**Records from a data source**
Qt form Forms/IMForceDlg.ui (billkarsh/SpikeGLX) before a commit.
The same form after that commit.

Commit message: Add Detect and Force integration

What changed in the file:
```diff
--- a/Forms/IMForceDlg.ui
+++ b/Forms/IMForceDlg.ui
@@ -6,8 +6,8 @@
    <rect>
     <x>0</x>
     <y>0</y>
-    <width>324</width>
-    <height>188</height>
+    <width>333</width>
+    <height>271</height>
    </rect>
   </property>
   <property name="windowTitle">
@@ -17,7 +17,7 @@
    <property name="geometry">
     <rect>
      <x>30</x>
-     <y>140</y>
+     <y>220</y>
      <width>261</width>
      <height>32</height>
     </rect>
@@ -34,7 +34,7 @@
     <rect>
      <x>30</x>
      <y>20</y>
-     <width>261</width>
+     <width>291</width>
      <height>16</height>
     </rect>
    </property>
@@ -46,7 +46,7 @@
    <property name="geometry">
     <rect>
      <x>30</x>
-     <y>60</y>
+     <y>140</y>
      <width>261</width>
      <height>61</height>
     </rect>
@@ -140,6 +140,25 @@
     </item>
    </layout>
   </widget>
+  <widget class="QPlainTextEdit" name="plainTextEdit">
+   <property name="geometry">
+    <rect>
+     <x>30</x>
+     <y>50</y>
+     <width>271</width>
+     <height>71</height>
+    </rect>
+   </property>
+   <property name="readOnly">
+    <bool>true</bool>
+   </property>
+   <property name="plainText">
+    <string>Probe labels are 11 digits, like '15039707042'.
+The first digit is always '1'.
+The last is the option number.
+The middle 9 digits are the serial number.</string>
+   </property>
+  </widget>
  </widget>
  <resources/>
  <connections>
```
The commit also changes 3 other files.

**WORK REQUIRED**
Return each line of the entries that holds the string "width".

**OUTPUT FOR THIS EXERCISE**
-    <width>324</width>
+    <width>333</width>
      <width>261</width>
-     <width>261</width>
+     <width>291</width>
      <width>261</width>
+     <width>271</width>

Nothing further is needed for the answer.